**WORK INSTRUCTIONS**
Every entry must be printed again exactly, with nothing left out.

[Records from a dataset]

== Segment start ==

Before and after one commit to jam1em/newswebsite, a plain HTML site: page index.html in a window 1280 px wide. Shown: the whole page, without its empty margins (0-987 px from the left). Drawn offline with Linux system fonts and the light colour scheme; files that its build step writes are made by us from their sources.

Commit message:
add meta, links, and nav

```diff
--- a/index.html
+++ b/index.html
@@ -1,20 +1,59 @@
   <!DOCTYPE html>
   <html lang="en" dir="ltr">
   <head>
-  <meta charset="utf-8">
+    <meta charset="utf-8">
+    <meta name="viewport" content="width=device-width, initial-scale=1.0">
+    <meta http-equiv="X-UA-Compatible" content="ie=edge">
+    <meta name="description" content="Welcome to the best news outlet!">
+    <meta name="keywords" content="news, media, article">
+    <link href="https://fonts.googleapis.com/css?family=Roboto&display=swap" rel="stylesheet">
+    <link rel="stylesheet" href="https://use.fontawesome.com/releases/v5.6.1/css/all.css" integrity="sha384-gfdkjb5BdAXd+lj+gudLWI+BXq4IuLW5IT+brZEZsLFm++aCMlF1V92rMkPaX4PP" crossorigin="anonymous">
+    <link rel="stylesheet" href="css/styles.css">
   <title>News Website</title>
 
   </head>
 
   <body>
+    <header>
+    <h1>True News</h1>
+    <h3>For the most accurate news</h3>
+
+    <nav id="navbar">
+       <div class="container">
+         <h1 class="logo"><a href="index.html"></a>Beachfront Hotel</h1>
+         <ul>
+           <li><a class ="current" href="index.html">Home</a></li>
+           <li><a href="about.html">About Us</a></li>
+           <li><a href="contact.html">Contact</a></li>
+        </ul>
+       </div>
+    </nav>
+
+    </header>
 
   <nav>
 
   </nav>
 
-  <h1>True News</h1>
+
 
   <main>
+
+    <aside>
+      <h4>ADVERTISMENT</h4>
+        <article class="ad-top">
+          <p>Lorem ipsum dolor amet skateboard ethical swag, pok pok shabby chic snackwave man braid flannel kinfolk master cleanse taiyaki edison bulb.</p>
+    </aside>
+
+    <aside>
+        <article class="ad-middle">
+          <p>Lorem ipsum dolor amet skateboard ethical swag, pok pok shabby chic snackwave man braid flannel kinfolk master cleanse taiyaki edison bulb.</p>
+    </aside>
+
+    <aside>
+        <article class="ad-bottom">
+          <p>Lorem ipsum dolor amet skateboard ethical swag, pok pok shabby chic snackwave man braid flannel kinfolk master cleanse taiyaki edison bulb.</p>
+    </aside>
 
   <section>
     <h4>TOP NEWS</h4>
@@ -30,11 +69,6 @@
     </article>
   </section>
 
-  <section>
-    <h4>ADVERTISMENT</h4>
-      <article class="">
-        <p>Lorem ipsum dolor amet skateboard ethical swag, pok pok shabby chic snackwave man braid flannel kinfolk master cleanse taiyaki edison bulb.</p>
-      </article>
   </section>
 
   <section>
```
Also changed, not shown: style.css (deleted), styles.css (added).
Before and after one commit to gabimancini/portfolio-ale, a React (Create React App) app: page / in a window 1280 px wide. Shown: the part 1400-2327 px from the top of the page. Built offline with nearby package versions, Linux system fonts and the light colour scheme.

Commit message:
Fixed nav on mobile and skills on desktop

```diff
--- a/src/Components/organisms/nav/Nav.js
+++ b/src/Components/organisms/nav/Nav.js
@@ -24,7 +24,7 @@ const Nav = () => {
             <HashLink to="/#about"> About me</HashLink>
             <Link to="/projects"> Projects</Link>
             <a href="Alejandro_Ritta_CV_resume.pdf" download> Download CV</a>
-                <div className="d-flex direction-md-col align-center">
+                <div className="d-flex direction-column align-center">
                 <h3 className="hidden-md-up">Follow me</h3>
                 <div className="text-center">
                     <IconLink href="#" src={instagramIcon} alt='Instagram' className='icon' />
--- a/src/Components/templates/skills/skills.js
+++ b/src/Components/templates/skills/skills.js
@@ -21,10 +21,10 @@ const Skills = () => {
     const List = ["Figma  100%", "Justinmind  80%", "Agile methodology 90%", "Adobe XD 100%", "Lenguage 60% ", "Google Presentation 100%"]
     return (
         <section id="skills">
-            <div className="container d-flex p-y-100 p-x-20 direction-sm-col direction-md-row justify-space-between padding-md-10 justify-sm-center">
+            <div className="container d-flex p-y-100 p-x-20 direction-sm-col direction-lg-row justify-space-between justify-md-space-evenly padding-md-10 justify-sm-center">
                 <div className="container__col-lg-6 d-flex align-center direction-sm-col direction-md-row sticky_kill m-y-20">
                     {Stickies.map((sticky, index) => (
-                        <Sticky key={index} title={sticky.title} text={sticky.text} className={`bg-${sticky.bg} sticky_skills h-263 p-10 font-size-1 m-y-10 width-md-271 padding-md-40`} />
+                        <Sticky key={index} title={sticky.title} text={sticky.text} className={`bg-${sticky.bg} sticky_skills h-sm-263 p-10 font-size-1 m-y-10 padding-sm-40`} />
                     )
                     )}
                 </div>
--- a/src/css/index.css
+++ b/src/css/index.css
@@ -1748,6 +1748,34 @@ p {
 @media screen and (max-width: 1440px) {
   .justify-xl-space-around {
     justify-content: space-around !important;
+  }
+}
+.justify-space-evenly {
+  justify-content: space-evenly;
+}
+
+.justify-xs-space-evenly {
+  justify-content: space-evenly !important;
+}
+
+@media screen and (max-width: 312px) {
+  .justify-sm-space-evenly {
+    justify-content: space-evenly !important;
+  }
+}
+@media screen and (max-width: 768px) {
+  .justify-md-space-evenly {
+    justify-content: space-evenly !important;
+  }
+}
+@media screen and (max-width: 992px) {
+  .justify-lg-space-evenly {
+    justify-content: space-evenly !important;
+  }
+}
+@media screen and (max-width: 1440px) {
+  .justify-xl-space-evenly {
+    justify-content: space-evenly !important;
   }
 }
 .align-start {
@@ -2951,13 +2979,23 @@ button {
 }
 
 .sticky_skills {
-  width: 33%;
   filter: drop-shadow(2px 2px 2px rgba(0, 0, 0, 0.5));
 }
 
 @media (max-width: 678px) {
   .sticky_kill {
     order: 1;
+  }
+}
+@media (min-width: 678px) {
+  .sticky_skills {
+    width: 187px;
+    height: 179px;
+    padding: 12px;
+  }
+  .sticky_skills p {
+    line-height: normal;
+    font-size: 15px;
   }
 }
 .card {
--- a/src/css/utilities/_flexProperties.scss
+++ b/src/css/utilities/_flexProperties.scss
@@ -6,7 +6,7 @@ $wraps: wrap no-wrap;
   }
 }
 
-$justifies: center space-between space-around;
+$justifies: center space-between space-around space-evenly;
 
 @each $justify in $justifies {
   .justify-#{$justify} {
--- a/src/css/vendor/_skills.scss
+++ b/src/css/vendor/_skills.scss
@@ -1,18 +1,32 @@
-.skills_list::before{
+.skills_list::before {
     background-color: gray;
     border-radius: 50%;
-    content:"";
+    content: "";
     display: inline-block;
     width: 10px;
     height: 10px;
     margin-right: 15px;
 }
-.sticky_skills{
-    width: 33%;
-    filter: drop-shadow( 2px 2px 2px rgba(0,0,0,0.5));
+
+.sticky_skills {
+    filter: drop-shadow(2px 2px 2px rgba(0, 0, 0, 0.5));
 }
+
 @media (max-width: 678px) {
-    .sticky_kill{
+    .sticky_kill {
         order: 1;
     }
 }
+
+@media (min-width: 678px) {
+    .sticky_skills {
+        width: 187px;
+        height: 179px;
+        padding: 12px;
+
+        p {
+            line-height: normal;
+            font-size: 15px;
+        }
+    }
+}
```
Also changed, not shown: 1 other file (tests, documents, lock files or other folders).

== Segment end ==

**YOUR SOLUTION**
Before and after one commit to jam1em/newswebsite, a plain HTML site: page index.html in a window 1280 px wide. Shown: the whole page, without its empty margins (0-987 px from the left). Drawn offline with Linux system fonts and the light colour scheme; files that its build step writes are made by us from their sources.

Commit message:
add meta, links, and nav

```diff
--- a/index.html
+++ b/index.html
@@ -1,20 +1,59 @@
   <!DOCTYPE html>
   <html lang="en" dir="ltr">
   <head>
-  <meta charset="utf-8">
+    <meta charset="utf-8">
+    <meta name="viewport" content="width=device-width, initial-scale=1.0">
+    <meta http-equiv="X-UA-Compatible" content="ie=edge">
+    <meta name="description" content="Welcome to the best news outlet!">
+    <meta name="keywords" content="news, media, article">
+    <link href="https://fonts.googleapis.com/css?family=Roboto&display=swap" rel="stylesheet">
+    <link rel="stylesheet" href="https://use.fontawesome.com/releases/v5.6.1/css/all.css" integrity="sha384-gfdkjb5BdAXd+lj+gudLWI+BXq4IuLW5IT+brZEZsLFm++aCMlF1V92rMkPaX4PP" crossorigin="anonymous">
+    <link rel="stylesheet" href="css/styles.css">
   <title>News Website</title>
 
   </head>
 
   <body>
+    <header>
+    <h1>True News</h1>
+    <h3>For the most accurate news</h3>
+
+    <nav id="navbar">
+       <div class="container">
+         <h1 class="logo"><a href="index.html"></a>Beachfront Hotel</h1>
+         <ul>
+           <li><a class ="current" href="index.html">Home</a></li>
+           <li><a href="about.html">About Us</a></li>
+           <li><a href="contact.html">Contact</a></li>
+        </ul>
+       </div>
+    </nav>
+
+    </header>
 
   <nav>
 
   </nav>
 
-  <h1>True News</h1>
+
 
   <main>
+
+    <aside>
+      <h4>ADVERTISMENT</h4>
+        <article class="ad-top">
+          <p>Lorem ipsum dolor amet skateboard ethical swag, pok pok shabby chic snackwave man braid flannel kinfolk master cleanse taiyaki edison bulb.</p>
+    </aside>
+
+    <aside>
+        <article class="ad-middle">
+          <p>Lorem ipsum dolor amet skateboard ethical swag, pok pok shabby chic snackwave man braid flannel kinfolk master cleanse taiyaki edison bulb.</p>
+    </aside>
+
+    <aside>
+        <article class="ad-bottom">
+          <p>Lorem ipsum dolor amet skateboard ethical swag, pok pok shabby chic snackwave man braid flannel kinfolk master cleanse taiyaki edison bulb.</p>
+    </aside>
 
   <section>
     <h4>TOP NEWS</h4>
@@ -30,11 +69,6 @@
     </article>
   </section>
 
-  <section>
-    <h4>ADVERTISMENT</h4>
-      <article class="">
-        <p>Lorem ipsum dolor amet skateboard ethical swag, pok pok shabby chic snackwave man braid flannel kinfolk master cleanse taiyaki edison bulb.</p>
-      </article>
   </section>
 
   <section>
```
Also changed, not shown: style.css (deleted), styles.css (added).
Before and after one commit to gabimancini/portfolio-ale, a React (Create React App) app: page / in a window 1280 px wide. Shown: the part 1400-2327 px from the top of the page. Built offline with nearby package versions, Linux system fonts and the light colour scheme.

Commit message:
Fixed nav on mobile and skills on desktop

```diff
--- a/src/Components/organisms/nav/Nav.js
+++ b/src/Components/organisms/nav/Nav.js
@@ -24,7 +24,7 @@ const Nav = () => {
             <HashLink to="/#about"> About me</HashLink>
             <Link to="/projects"> Projects</Link>
             <a href="Alejandro_Ritta_CV_resume.pdf" download> Download CV</a>
-                <div className="d-flex direction-md-col align-center">
+                <div className="d-flex direction-column align-center">
                 <h3 className="hidden-md-up">Follow me</h3>
                 <div className="text-center">
                     <IconLink href="#" src={instagramIcon} alt='Instagram' className='icon' />
--- a/src/Components/templates/skills/skills.js
+++ b/src/Components/templates/skills/skills.js
@@ -21,10 +21,10 @@ const Skills = () => {
     const List = ["Figma  100%", "Justinmind  80%", "Agile methodology 90%", "Adobe XD 100%", "Lenguage 60% ", "Google Presentation 100%"]
     return (
         <section id="skills">
-            <div className="container d-flex p-y-100 p-x-20 direction-sm-col direction-md-row justify-space-between padding-md-10 justify-sm-center">
+            <div className="container d-flex p-y-100 p-x-20 direction-sm-col direction-lg-row justify-space-between justify-md-space-evenly padding-md-10 justify-sm-center">
                 <div className="container__col-lg-6 d-flex align-center direction-sm-col direction-md-row sticky_kill m-y-20">
                     {Stickies.map((sticky, index) => (
-                        <Sticky key={index} title={sticky.title} text={sticky.text} className={`bg-${sticky.bg} sticky_skills h-263 p-10 font-size-1 m-y-10 width-md-271 padding-md-40`} />
+                        <Sticky key={index} title={sticky.title} text={sticky.text} className={`bg-${sticky.bg} sticky_skills h-sm-263 p-10 font-size-1 m-y-10 padding-sm-40`} />
                     )
                     )}
                 </div>
--- a/src/css/index.css
+++ b/src/css/index.css
@@ -1748,6 +1748,34 @@ p {
 @media screen and (max-width: 1440px) {
   .justify-xl-space-around {
     justify-content: space-around !important;
+  }
+}
+.justify-space-evenly {
+  justify-content: space-evenly;
+}
+
+.justify-xs-space-evenly {
+  justify-content: space-evenly !important;
+}
+
+@media screen and (max-width: 312px) {
+  .justify-sm-space-evenly {
+    justify-content: space-evenly !important;
+  }
+}
+@media screen and (max-width: 768px) {
+  .justify-md-space-evenly {
+    justify-content: space-evenly !important;
+  }
+}
+@media screen and (max-width: 992px) {
+  .justify-lg-space-evenly {
+    justify-content: space-evenly !important;
+  }
+}
+@media screen and (max-width: 1440px) {
+  .justify-xl-space-evenly {
+    justify-content: space-evenly !important;
   }
 }
 .align-start {
@@ -2951,13 +2979,23 @@ button {
 }
 
 .sticky_skills {
-  width: 33%;
   filter: drop-shadow(2px 2px 2px rgba(0, 0, 0, 0.5));
 }
 
 @media (max-width: 678px) {
   .sticky_kill {
     order: 1;
+  }
+}
+@media (min-width: 678px) {
+  .sticky_skills {
+    width: 187px;
+    height: 179px;
+    padding: 12px;
+  }
+  .sticky_skills p {
+    line-height: normal;
+    font-size: 15px;
   }
 }
 .card {
--- a/src/css/utilities/_flexProperties.scss
+++ b/src/css/utilities/_flexProperties.scss
@@ -6,7 +6,7 @@ $wraps: wrap no-wrap;
   }
 }
 
-$justifies: center space-between space-around;
+$justifies: center space-between space-around space-evenly;
 
 @each $justify in $justifies {
   .justify-#{$justify} {
--- a/src/css/vendor/_skills.scss
+++ b/src/css/vendor/_skills.scss
@@ -1,18 +1,32 @@
-.skills_list::before{
+.skills_list::before {
     background-color: gray;
     border-radius: 50%;
-    content:"";
+    content: "";
     display: inline-block;
     width: 10px;
     height: 10px;
     margin-right: 15px;
 }
-.sticky_skills{
-    width: 33%;
-    filter: drop-shadow( 2px 2px 2px rgba(0,0,0,0.5));
+
+.sticky_skills {
+    filter: drop-shadow(2px 2px 2px rgba(0, 0, 0, 0.5));
 }
+
 @media (max-width: 678px) {
-    .sticky_kill{
+    .sticky_kill {
         order: 1;
     }
 }
+
+@media (min-width: 678px) {
+    .sticky_skills {
+        width: 187px;
+        height: 179px;
+        padding: 12px;
+
+        p {
+            line-height: normal;
+            font-size: 15px;
+        }
+    }
+}
```
Also changed, not shown: 1 other file (tests, documents, lock files or other folders).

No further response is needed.